Every entry should be given again exactly, with nothing dropped.

(Data extracted from a collection)
--- START ---
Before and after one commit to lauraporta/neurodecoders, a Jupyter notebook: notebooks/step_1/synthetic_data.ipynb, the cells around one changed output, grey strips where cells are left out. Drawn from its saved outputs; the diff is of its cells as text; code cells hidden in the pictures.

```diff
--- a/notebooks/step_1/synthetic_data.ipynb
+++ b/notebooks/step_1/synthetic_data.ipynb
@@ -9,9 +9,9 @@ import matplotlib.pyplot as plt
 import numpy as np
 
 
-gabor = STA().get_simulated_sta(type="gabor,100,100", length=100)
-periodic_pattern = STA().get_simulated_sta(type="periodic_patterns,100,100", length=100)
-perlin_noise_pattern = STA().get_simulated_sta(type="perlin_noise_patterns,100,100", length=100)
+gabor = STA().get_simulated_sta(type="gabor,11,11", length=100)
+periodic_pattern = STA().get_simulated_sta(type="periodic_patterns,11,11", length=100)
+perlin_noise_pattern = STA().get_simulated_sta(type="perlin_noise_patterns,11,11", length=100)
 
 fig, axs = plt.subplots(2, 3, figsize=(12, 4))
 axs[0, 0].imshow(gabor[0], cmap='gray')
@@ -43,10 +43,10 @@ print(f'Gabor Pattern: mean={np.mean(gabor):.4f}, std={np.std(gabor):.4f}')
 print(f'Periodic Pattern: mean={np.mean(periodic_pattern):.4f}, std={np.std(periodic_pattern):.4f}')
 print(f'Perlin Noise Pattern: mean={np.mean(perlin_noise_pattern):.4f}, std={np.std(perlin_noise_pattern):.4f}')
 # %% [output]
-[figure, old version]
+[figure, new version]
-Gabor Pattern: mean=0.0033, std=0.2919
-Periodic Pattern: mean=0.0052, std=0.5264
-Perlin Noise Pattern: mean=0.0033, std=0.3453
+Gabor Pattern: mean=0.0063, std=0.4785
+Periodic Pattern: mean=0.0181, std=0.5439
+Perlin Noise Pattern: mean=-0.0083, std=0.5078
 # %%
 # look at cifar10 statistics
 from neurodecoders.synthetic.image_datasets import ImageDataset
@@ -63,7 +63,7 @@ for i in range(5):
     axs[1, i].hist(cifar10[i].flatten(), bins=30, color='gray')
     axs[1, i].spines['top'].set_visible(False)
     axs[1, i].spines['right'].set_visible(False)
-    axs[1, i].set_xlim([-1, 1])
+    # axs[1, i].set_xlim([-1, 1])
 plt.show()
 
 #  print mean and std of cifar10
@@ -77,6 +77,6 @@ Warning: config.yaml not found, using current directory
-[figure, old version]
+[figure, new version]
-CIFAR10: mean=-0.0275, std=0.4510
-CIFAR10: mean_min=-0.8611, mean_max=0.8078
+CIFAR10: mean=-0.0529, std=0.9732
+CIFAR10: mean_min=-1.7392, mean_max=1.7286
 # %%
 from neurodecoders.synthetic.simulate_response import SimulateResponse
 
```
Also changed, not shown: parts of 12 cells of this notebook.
--- END ---
The completed task =
Before and after one commit to lauraporta/neurodecoders, a Jupyter notebook: notebooks/step_1/synthetic_data.ipynb, the cells around one changed output, grey strips where cells are left out. Drawn from its saved outputs; the diff is of its cells as text; code cells hidden in the pictures.

```diff
--- a/notebooks/step_1/synthetic_data.ipynb
+++ b/notebooks/step_1/synthetic_data.ipynb
@@ -9,9 +9,9 @@ import matplotlib.pyplot as plt
 import numpy as np
 
 
-gabor = STA().get_simulated_sta(type="gabor,100,100", length=100)
-periodic_pattern = STA().get_simulated_sta(type="periodic_patterns,100,100", length=100)
-perlin_noise_pattern = STA().get_simulated_sta(type="perlin_noise_patterns,100,100", length=100)
+gabor = STA().get_simulated_sta(type="gabor,11,11", length=100)
+periodic_pattern = STA().get_simulated_sta(type="periodic_patterns,11,11", length=100)
+perlin_noise_pattern = STA().get_simulated_sta(type="perlin_noise_patterns,11,11", length=100)
 
 fig, axs = plt.subplots(2, 3, figsize=(12, 4))
 axs[0, 0].imshow(gabor[0], cmap='gray')
@@ -43,10 +43,10 @@ print(f'Gabor Pattern: mean={np.mean(gabor):.4f}, std={np.std(gabor):.4f}')
 print(f'Periodic Pattern: mean={np.mean(periodic_pattern):.4f}, std={np.std(periodic_pattern):.4f}')
 print(f'Perlin Noise Pattern: mean={np.mean(perlin_noise_pattern):.4f}, std={np.std(perlin_noise_pattern):.4f}')
 # %% [output]
-[figure, old version]
+[figure, new version]
-Gabor Pattern: mean=0.0033, std=0.2919
-Periodic Pattern: mean=0.0052, std=0.5264
-Perlin Noise Pattern: mean=0.0033, std=0.3453
+Gabor Pattern: mean=0.0063, std=0.4785
+Periodic Pattern: mean=0.0181, std=0.5439
+Perlin Noise Pattern: mean=-0.0083, std=0.5078
 # %%
 # look at cifar10 statistics
 from neurodecoders.synthetic.image_datasets import ImageDataset
@@ -63,7 +63,7 @@ for i in range(5):
     axs[1, i].hist(cifar10[i].flatten(), bins=30, color='gray')
     axs[1, i].spines['top'].set_visible(False)
     axs[1, i].spines['right'].set_visible(False)
-    axs[1, i].set_xlim([-1, 1])
+    # axs[1, i].set_xlim([-1, 1])
 plt.show()
 
 #  print mean and std of cifar10
@@ -77,6 +77,6 @@ Warning: config.yaml not found, using current directory
-[figure, old version]
+[figure, new version]
-CIFAR10: mean=-0.0275, std=0.4510
-CIFAR10: mean_min=-0.8611, mean_max=0.8078
+CIFAR10: mean=-0.0529, std=0.9732
+CIFAR10: mean_min=-1.7392, mean_max=1.7286
 # %%
 from neurodecoders.synthetic.simulate_response import SimulateResponse
 
```
Also changed, not shown: parts of 12 cells of this notebook.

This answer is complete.